In travel, as in life, there’s a comical contrast between the images we choose to share — and everything else that’s happening outside the frame.
On the job for Lonely Planet.
There’s a reason why there are a thousand resorts here, why the cruise ships all stop here. It’s the same reason that some phrases become clichés: because they’re true.
Film it, paint it, map it, put yourself in the frame.
Maps you make for work, maps you make for fun, maps that inspire you, maps that force you to be practical, maps that cause you to fight with your boyfriend.
The start of a new year always makes you think. Traveling alone also makes you think. So what happens when you travel alone to a foreign place over New Year’s?
Or bidding farewell to an icon as we’ve known it. ______________________________
Moving around is easy. Staying still is hard.
We’d never been on such a long trip together, you and me, so I didn’t know how it would go. Six weeks of traveling through Brazil – no, seven.
After one bicycle ride down Ocean Drive, I was ready to chop off my hair, start smoking cloves, and ditch my Macbook for a vintage typewriter.
On traveling alone: accepting solitude, tolerating jerks and being your own best friend.
‘Remnants of a lost Los Angeles, city of the mind, remembered and yearned for, the neon lights of LA – celestial fires of another sort, green, gold, ruby red, electric blue…

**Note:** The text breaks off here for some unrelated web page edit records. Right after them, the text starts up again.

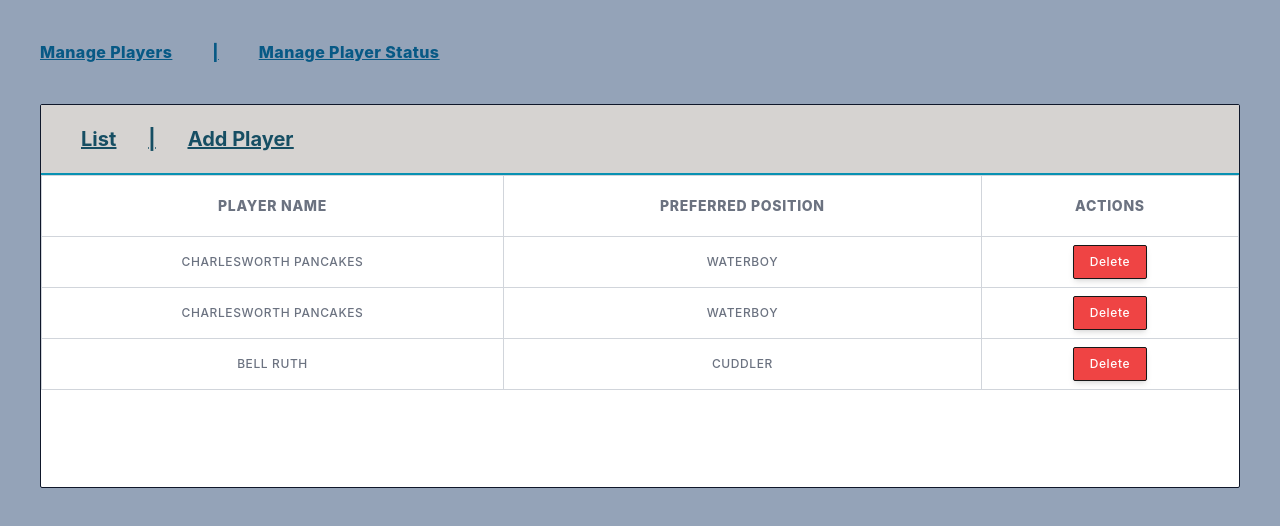
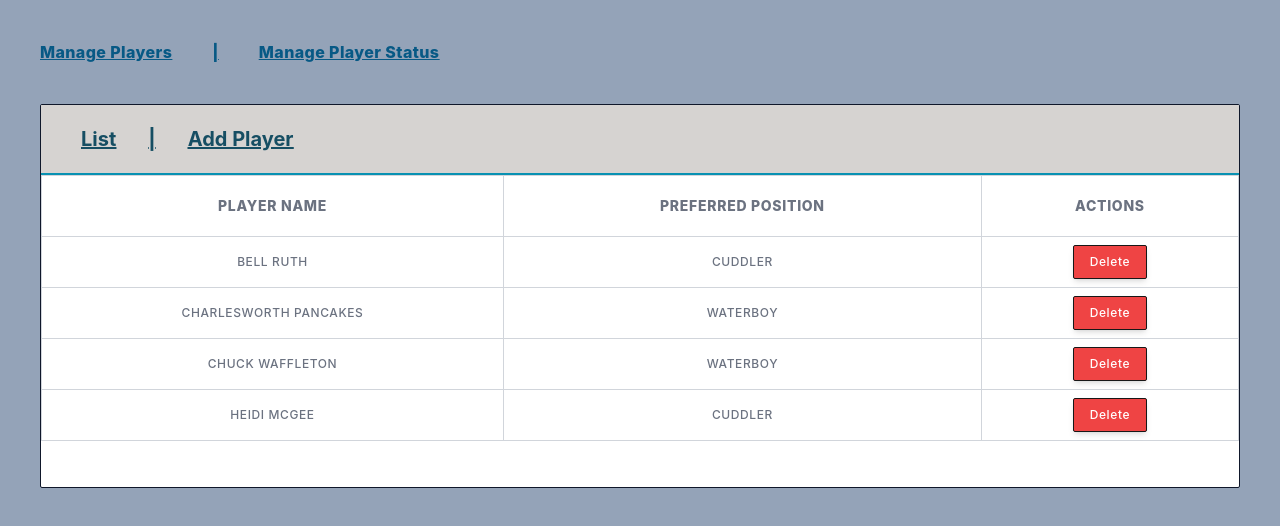
Before and after one commit to cordovalegacy/Team_Manager, a React (Create React App) app in the folder client/: page / in a window 1280 px wide. Shown: the top 526 px of the page. Built offline with nearby package versions, Linux system fonts and the light colour scheme.

Commit message:
Conditional Button Rendering Done

```diff
--- a/client/src/components/ButtonSet.js
+++ b/client/src/components/ButtonSet.js
@@ -13,7 +13,8 @@ const ButtonSet = (props) => {
         <td className="flex justify-evenly p-2 whitespace-nowrap border-l border-gray-300">
             {
                 onePlayer?.gameOne === "Playing" ? <button className="px-4 py-2 text-black bg-white-500 bg-green-400 hover:bg-green-600 rounded-sm shadow-md focus:outline-none border border-neutral-900">Playing</button>
-                    : <button className="px-4 py-2 text-black bg-white-500 hover:bg-green-600 rounded-sm shadow-md focus:outline-none border border-neutral-900">Playing</button>
+                    : <button className="px-4 py-2 text-black bg-white-500 hover:bg-green-600 rounded-sm shadow-md focus:outline-none border border-neutral-900"
+                    onClick={() => setPlayerList([...playerList.filter(player => player._id !== onePlayer._id ), {...onePlayer, gameOne: "Playing"}])}>Playing</button>
             }
             {
                 onePlayer?.gameOne === "Not Playing" ? <button className="px-4 py-2 text-black bg-white-500 bg-red-500 hover:bg-red-600 rounded-sm shadow-md focus:outline-none border border-neutral-900">Not Playing</button>
@@ -22,7 +23,8 @@ const ButtonSet = (props) => {
             }
             {
                 onePlayer?.gameOne === "Undecided" ? <button className="px-4 py-2 text-black bg-white-500 bg-yellow-300 hover:bg-yellow-600 rounded-sm shadow-md focus:outline-none border border-neutral-900">Undecided</button> :
-                    <button className="px-4 py-2 text-black bg-white-500 hover:bg-yellow-600 rounded-sm shadow-md focus:outline-none border border-neutral-900">Undecided</button>
+                    <button className="px-4 py-2 text-black bg-white-500 hover:bg-yellow-600 rounded-sm shadow-md focus:outline-none border border-neutral-900"
+                    onClick={() => setPlayerList([...playerList.filter(player => player._id !== onePlayer._id ), {...onePlayer, gameOne: "Undecided"}])}>Undecided</button>
             }
 
         </td>
--- a/client/src/components/List.js
+++ b/client/src/components/List.js
@@ -53,7 +53,9 @@ const List = (props) => {
             <tbody className="bg-white divide-y divide-gray-300">
                 {
                     players ?
-                        playerList.map((onePlayer, idx) => (
+                        playerList
+                        .sort((a, b) => a.name.localeCompare(b.name))
+                        .map((onePlayer, idx) => (
                             <tr className="text-xs font-medium text-gray-500 uppercase tracking-wider" key={idx}>
                                 <td className="p-2 whitespace-nowrap border-l border-gray-300">{onePlayer.name}</td>
                                 <td className="p-2 whitespace-nowrap border-l border-gray-300">{onePlayer.position}</td>
@@ -66,7 +68,9 @@ const List = (props) => {
                 }
                 {
                     status && gameOne ?
-                        playerList.map((onePlayer, idx) => (
+                        playerList
+                        .sort((a, b) => a.name.localeCompare(b.name))
+                        .map((onePlayer, idx) => (
                             <tr className="text-xs font-medium text-gray-500 uppercase tracking-wider" key={idx}>
                                 <td className="p-2 whitespace-nowrap border-l border-gray-300">{onePlayer.name}</td>
                                 <ButtonSet playerList={playerList} setPlayerList={setPlayerList} onePlayer={onePlayer}/>
@@ -76,7 +80,9 @@ const List = (props) => {
                 }
                 {
                     status && gameTwo ?
-                        playerList.map((onePlayer, idx) => (
+                        playerList
+                        .sort((a, b) => a.name.localeCompare(b.name))
+                        .map((onePlayer, idx) => (
                             <tr className="text-xs font-medium text-gray-500 uppercase tracking-wider" key={idx}>
                                 <td className="p-2 whitespace-nowrap border-l border-gray-300">{onePlayer.name}</td>
                                 <ButtonSet playerList={playerList} setPlayerList={setPlayerList} onePlayer={onePlayer}/>
@@ -86,7 +92,9 @@ const List = (props) => {
                 }
                 {
                     status && gameThree ?
-                        playerList.map((onePlayer, idx) => (
+                        playerList
+                        .sort((a, b) => a.name.localeCompare(b.name))
+                        .map((onePlayer, idx) => (
                             <tr className="text-xs font-medium text-gray-500 uppercase tracking-wider" key={idx}>
                                 <td className="p-2 whitespace-nowrap border-l border-gray-300">{onePlayer.name}</td>
                                 <ButtonSet playerList={playerList} setPlayerList={setPlayerList} onePlayer={onePlayer}/>
--- a/client/src/components/Main.js
+++ b/client/src/components/Main.js
@@ -18,7 +18,7 @@ const Main = (props) => {
         },
         {
             _id: Math.floor(Math.random() * 10000),
-            name: "Charlesworth Pancakes",
+            name: "Chuck Waffleton",
             position: "Waterboy",
             gameOne: "Undecided",
             gameTwo: "Undecided",
@@ -27,6 +27,14 @@ const Main = (props) => {
         {
             _id: Math.floor(Math.random() * 10000),
             name: "Bell Ruth",
+            position: "Cuddler",
+            gameOne:"Undecided" ,
+            gameTwo: "Undecided",
+            gameThree: "Undecided"
+        },
+        {
+            _id: Math.floor(Math.random() * 10000),
+            name: "Heidi McGee",
             position: "Cuddler",
             gameOne:"Undecided" ,
             gameTwo: "Undecided",
```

I spent a whole month in Vegas, and I’m still recovering.
First, I have to say: I should have just camped out at Red Rock Canyon last weekend.
When mechanical error strikes: how to calm down an angry mob of frequent fliers.
When you stay in a foreign home, you learn what the locals wear to bed and how they take their coffee (in this case? Instant Nescafé with steaming hot milk and liquid sweetener.)
Or the ways in which revisiting a city where you once lived is like seeing a person you were once in love with.
I like to stay in. I like to cook. I don’t like to be separated from my family. How on earth did I end up as a travel writer?
“I like to be with other people who don’t need to fit the mold or belong to some kind of tribe. Then we can feel free to celebrate art and music however we want.”
On most Lonely Planet trips, I’m a stranger in a strange land. But here in California, I have a gym membership, happy hour dates, and friends with boats.
I was a tough sell. But the deed is done – I really, really like southern California.
Can you learn anything about a destination from inside the airport?
I don’t care to be the girl with the overstuffed suitcase. It’s a matter of pride.
It’s a bittersweet fact of travel – we discover some of our favorite things about a place in the moments before we leave it.